Wrong Life and Abortion

Ethan Linehan

June 25, 2022


There is no abortion debate in America, at least none free of media distortion and connected to the real concerns of ordinary people. In his recent Sublation Magazine article “Abortion, Capitalism, and Demographic Control,” Conrad Hamilton helpfully clears much of the haze that obscures the stakes of the abortion controversy in America today. In it, Hamilton skewers the progressives’ histrionics and conservatives’ paternalism on the issue. But what Hamilton’s article suggests this means for the Left is less satisfactory, especially as it ignores the history of leftist perspectives that warrants recovery. Hopefully, the juxtaposition of that leftist history with Hamilton’s perspective can shed light on the present impasse. Clarity is as needful now as ever given the landmark decision to overturn Roe v. Wade.


Hamilton argues that abortion cannot be understood without reference to its function within capitalism, within present-day society. The practice of artificially ending pregnancy is as old as pregnancy itself, but it takes on a specific character in modernity. If capitalism is a crisis within the social relations of labor, then abortion must be taken as a phenomenon within said crisis of producing and reproducing that labor. Abortions (and immigration in its own way, as Hamilton’s article notes) are used as pressure valves to control the flow of the population into a national workforce, as labor power shifts through time between more or less necessary. But, too often, the abortion issue — and, indeed, women’s rights, reproductive rights, the nurturance/socialization of children, the family form, etc. — are detached from politics (and thus from the critique of capitalist politics) and approached as a merely moral issue.

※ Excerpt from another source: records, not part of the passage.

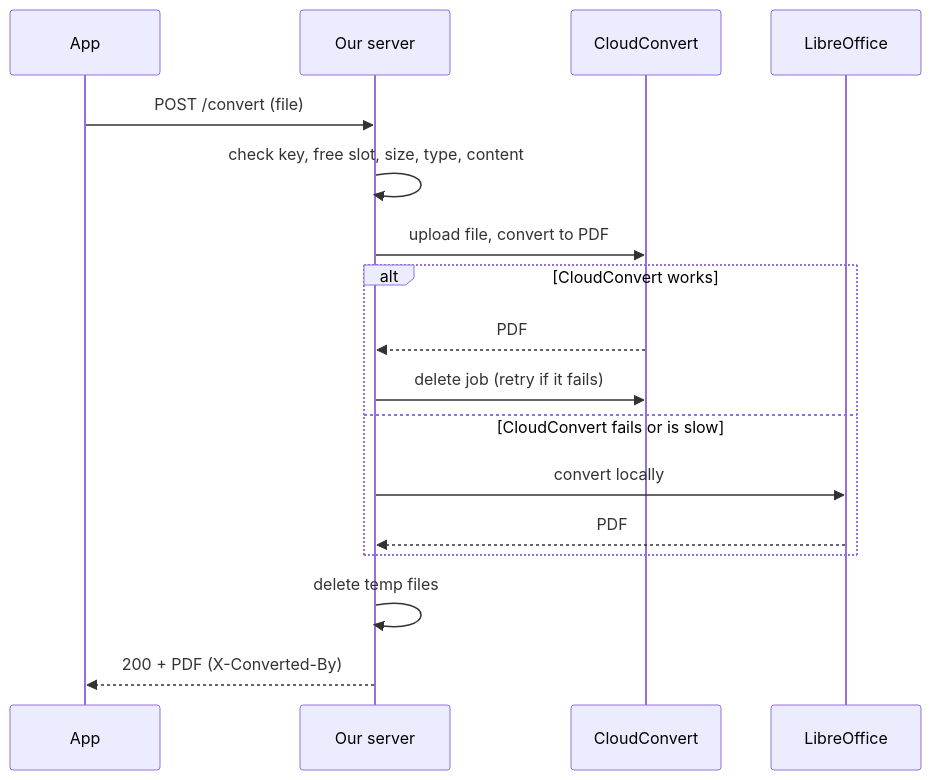
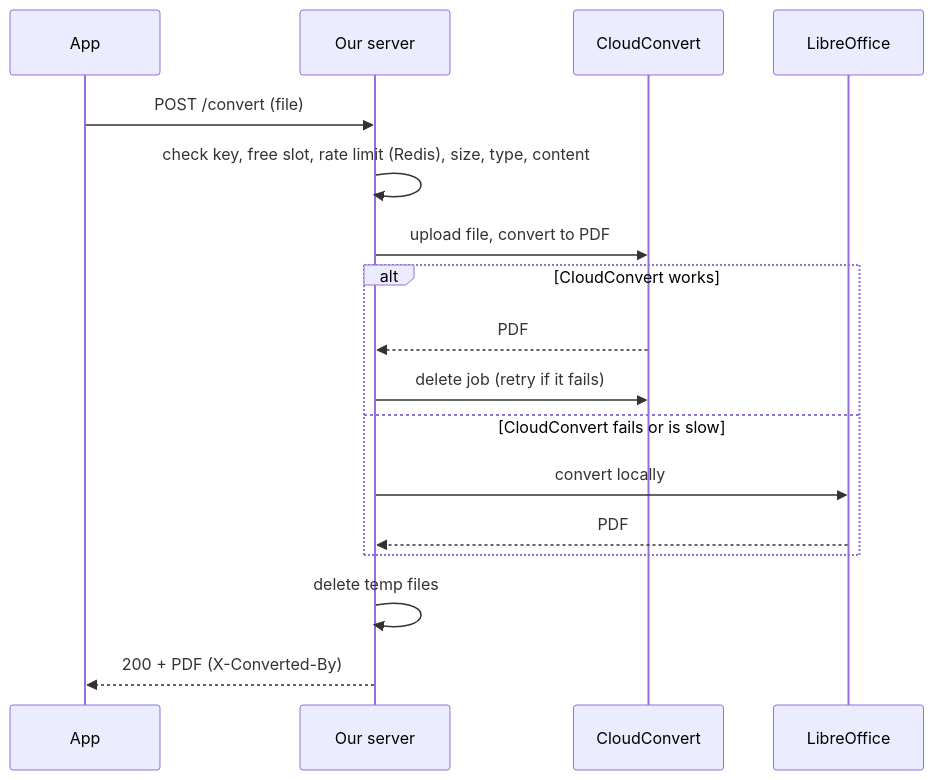
Before and after one commit to Tisobyn/LibraPDF-Converter: the second of 2 diagrams in docs/ARCHITECTURE.md, drawn with Mermaid. The commit also changed other lines of this file and 22 other files, not shown here.

First line of the commit message:
feat: rate limit per device with Upstash Redis

````diff
--- a/docs/ARCHITECTURE.md
+++ b/docs/ARCHITECTURE.md
@@ -30,20 +30,20 @@
 ```mermaid
 sequenceDiagram
     participant App as App
     participant API as Our server
     participant CC as CloudConvert
     participant LO as LibreOffice
 
     App->>API: POST /convert (file)
-    API->>API: check key, free slot, size, type, content
+    API->>API: check key, free slot, rate limit (Redis), size, type, content
     API->>CC: upload file, convert to PDF
     alt CloudConvert works
         CC-->>API: PDF
         API->>CC: delete job (retry if it fails)
     else CloudConvert fails or is slow
         API->>LO: convert locally
         LO-->>API: PDF
     end
     API->>API: delete temp files
     API-->>App: 200 + PDF (X-Converted-By)
 ```
````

However, if Hamilton is right that abortion as well as childbirth serve capital, it is insufficient to explain abortion, as he does, as an attempt by “the Republican-controlled SCOTUS to illegalize abortion so as to increase the birth rate.” One should not put the cart before the horse. Even if, within capitalism, abortion is, among other things, an economic issue, as it is in Hamilton’s article, to be a true “class” issue its socio-political dynamics need addressing.


Manipulating the People


The US Supreme Court’s decision to overturn 1973’s Roe v. Wade, unlikely as it may have seemed to reverse a fifty-year precedent, was announced June 24th, 2022. To many in the weeks leading up to the SCOTUS decision, the leaked Alito memo seemed a “conversation switcher” from the issues of inflation, gun control, and Russia designed to hook fence-sitting voters as the midterms approach. Or the leak might have been a trial balloon to determine how public opinion would react. It was noted that an unmistakable majority opinion on the Supreme Court was lacking, which was borne out by the slim 5-to-4 majority in the decision. However, the reason abortion rights are in the news has less to do with their vulnerability, and more to do with political expediency.


The public debate around abortion rights in America is often bitter and hypocritical, driven by Democrats and Republicans bent on frightening their respective constituencies into continued support. With good reason, it is argued that the Democrats let this decision happen. Contra Hamilton’s point that Republicans wanted the terms of abortion to be revised, columnist Michael Kinsley once wrote that,

The last thing in the world that Republican strategists want is repeal of Roe. If abortion becomes a legislative issue again, all those pro-choice women and men who have been voting Republican because abortion rights were secure would have to reconsider, and many would bolt. Meanwhile, the reversal of Roe would energize the left the way Roe itself energized the right. Who needs that?